## Entries provided:

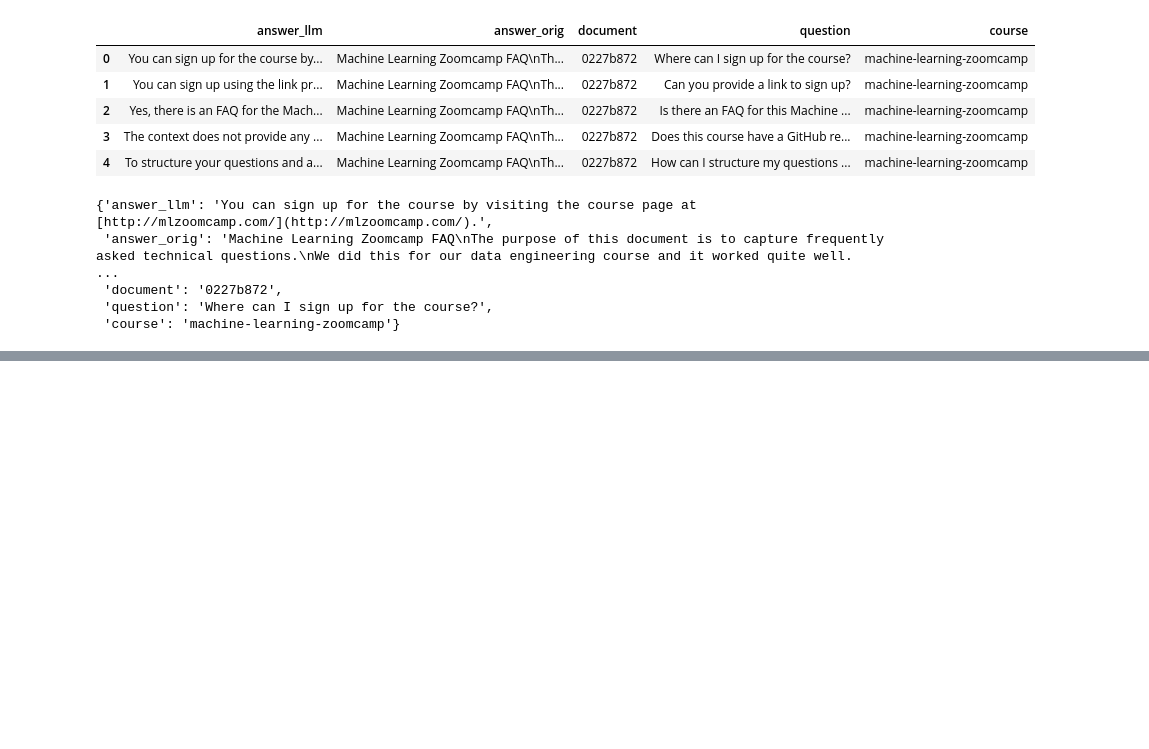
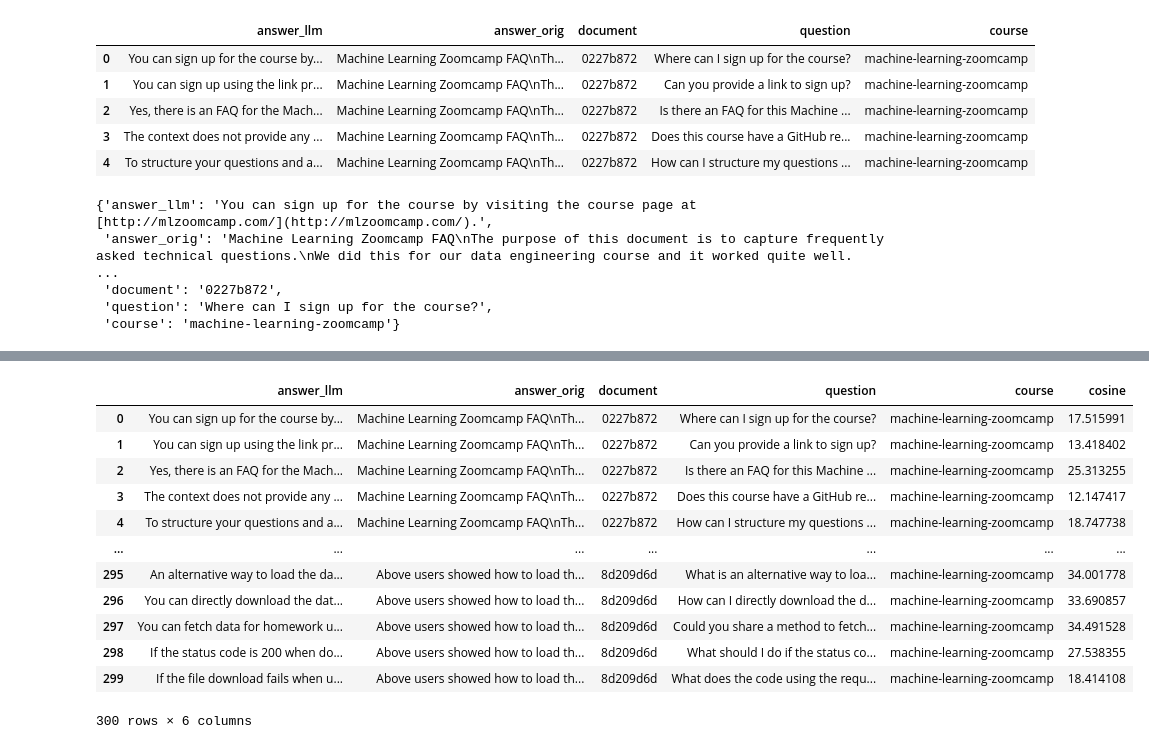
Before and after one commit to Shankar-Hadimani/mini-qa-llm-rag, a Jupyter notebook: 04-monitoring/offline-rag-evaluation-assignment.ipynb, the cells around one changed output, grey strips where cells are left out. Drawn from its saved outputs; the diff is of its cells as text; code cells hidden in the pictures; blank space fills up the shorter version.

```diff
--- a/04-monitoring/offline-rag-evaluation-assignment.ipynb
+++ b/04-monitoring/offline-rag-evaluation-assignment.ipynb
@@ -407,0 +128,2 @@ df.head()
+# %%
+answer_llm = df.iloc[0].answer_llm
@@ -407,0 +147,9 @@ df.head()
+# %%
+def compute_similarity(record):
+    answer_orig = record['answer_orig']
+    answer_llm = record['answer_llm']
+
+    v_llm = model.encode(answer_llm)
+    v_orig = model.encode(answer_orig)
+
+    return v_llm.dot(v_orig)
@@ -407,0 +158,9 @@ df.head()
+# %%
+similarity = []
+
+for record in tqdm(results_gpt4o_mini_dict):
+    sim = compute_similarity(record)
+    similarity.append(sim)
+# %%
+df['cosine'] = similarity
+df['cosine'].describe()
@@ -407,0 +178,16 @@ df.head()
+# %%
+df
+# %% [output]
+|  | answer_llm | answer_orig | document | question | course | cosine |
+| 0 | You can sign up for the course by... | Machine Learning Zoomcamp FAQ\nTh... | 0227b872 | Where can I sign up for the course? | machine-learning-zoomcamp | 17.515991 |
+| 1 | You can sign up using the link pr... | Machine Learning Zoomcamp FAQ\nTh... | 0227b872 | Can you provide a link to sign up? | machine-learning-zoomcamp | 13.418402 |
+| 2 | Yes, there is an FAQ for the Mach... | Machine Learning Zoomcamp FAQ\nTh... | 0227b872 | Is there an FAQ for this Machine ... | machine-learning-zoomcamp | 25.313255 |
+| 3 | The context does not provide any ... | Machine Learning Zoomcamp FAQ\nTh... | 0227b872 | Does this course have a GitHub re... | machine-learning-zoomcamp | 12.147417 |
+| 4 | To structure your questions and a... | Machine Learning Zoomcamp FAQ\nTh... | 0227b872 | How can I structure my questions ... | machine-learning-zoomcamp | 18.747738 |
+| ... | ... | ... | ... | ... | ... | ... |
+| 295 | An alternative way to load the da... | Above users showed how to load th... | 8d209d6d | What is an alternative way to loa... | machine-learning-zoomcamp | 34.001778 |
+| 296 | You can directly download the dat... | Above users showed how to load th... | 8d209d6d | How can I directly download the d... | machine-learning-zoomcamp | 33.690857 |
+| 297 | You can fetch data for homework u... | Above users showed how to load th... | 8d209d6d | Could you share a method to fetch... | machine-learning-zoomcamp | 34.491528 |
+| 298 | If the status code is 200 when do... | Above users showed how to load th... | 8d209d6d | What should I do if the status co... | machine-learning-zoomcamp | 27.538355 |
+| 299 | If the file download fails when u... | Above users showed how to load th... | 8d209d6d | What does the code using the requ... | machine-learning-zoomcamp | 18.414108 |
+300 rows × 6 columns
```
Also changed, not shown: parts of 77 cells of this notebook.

## Task directions:
With the pictures omitted, the records above are to be repeated exactly.

## Result of this exercise:
Before and after one commit to Shankar-Hadimani/mini-qa-llm-rag, a Jupyter notebook: 04-monitoring/offline-rag-evaluation-assignment.ipynb, the cells around one changed output, grey strips where cells are left out. Drawn from its saved outputs; the diff is of its cells as text; code cells hidden in the pictures; blank space fills up the shorter version.

```diff
--- a/04-monitoring/offline-rag-evaluation-assignment.ipynb
+++ b/04-monitoring/offline-rag-evaluation-assignment.ipynb
@@ -407,0 +128,2 @@ df.head()
+# %%
+answer_llm = df.iloc[0].answer_llm
@@ -407,0 +147,9 @@ df.head()
+# %%
+def compute_similarity(record):
+    answer_orig = record['answer_orig']
+    answer_llm = record['answer_llm']
+
+    v_llm = model.encode(answer_llm)
+    v_orig = model.encode(answer_orig)
+
+    return v_llm.dot(v_orig)
@@ -407,0 +158,9 @@ df.head()
+# %%
+similarity = []
+
+for record in tqdm(results_gpt4o_mini_dict):
+    sim = compute_similarity(record)
+    similarity.append(sim)
+# %%
+df['cosine'] = similarity
+df['cosine'].describe()
@@ -407,0 +178,16 @@ df.head()
+# %%
+df
+# %% [output]
+|  | answer_llm | answer_orig | document | question | course | cosine |
+| 0 | You can sign up for the course by... | Machine Learning Zoomcamp FAQ\nTh... | 0227b872 | Where can I sign up for the course? | machine-learning-zoomcamp | 17.515991 |
+| 1 | You can sign up using the link pr... | Machine Learning Zoomcamp FAQ\nTh... | 0227b872 | Can you provide a link to sign up? | machine-learning-zoomcamp | 13.418402 |
+| 2 | Yes, there is an FAQ for the Mach... | Machine Learning Zoomcamp FAQ\nTh... | 0227b872 | Is there an FAQ for this Machine ... | machine-learning-zoomcamp | 25.313255 |
+| 3 | The context does not provide any ... | Machine Learning Zoomcamp FAQ\nTh... | 0227b872 | Does this course have a GitHub re... | machine-learning-zoomcamp | 12.147417 |
+| 4 | To structure your questions and a... | Machine Learning Zoomcamp FAQ\nTh... | 0227b872 | How can I structure my questions ... | machine-learning-zoomcamp | 18.747738 |
+| ... | ... | ... | ... | ... | ... | ... |
+| 295 | An alternative way to load the da... | Above users showed how to load th... | 8d209d6d | What is an alternative way to loa... | machine-learning-zoomcamp | 34.001778 |
+| 296 | You can directly download the dat... | Above users showed how to load th... | 8d209d6d | How can I directly download the d... | machine-learning-zoomcamp | 33.690857 |
+| 297 | You can fetch data for homework u... | Above users showed how to load th... | 8d209d6d | Could you share a method to fetch... | machine-learning-zoomcamp | 34.491528 |
+| 298 | If the status code is 200 when do... | Above users showed how to load th... | 8d209d6d | What should I do if the status co... | machine-learning-zoomcamp | 27.538355 |
+| 299 | If the file download fails when u... | Above users showed how to load th... | 8d209d6d | What does the code using the requ... | machine-learning-zoomcamp | 18.414108 |
+300 rows × 6 columns
```
Also changed, not shown: parts of 77 cells of this notebook.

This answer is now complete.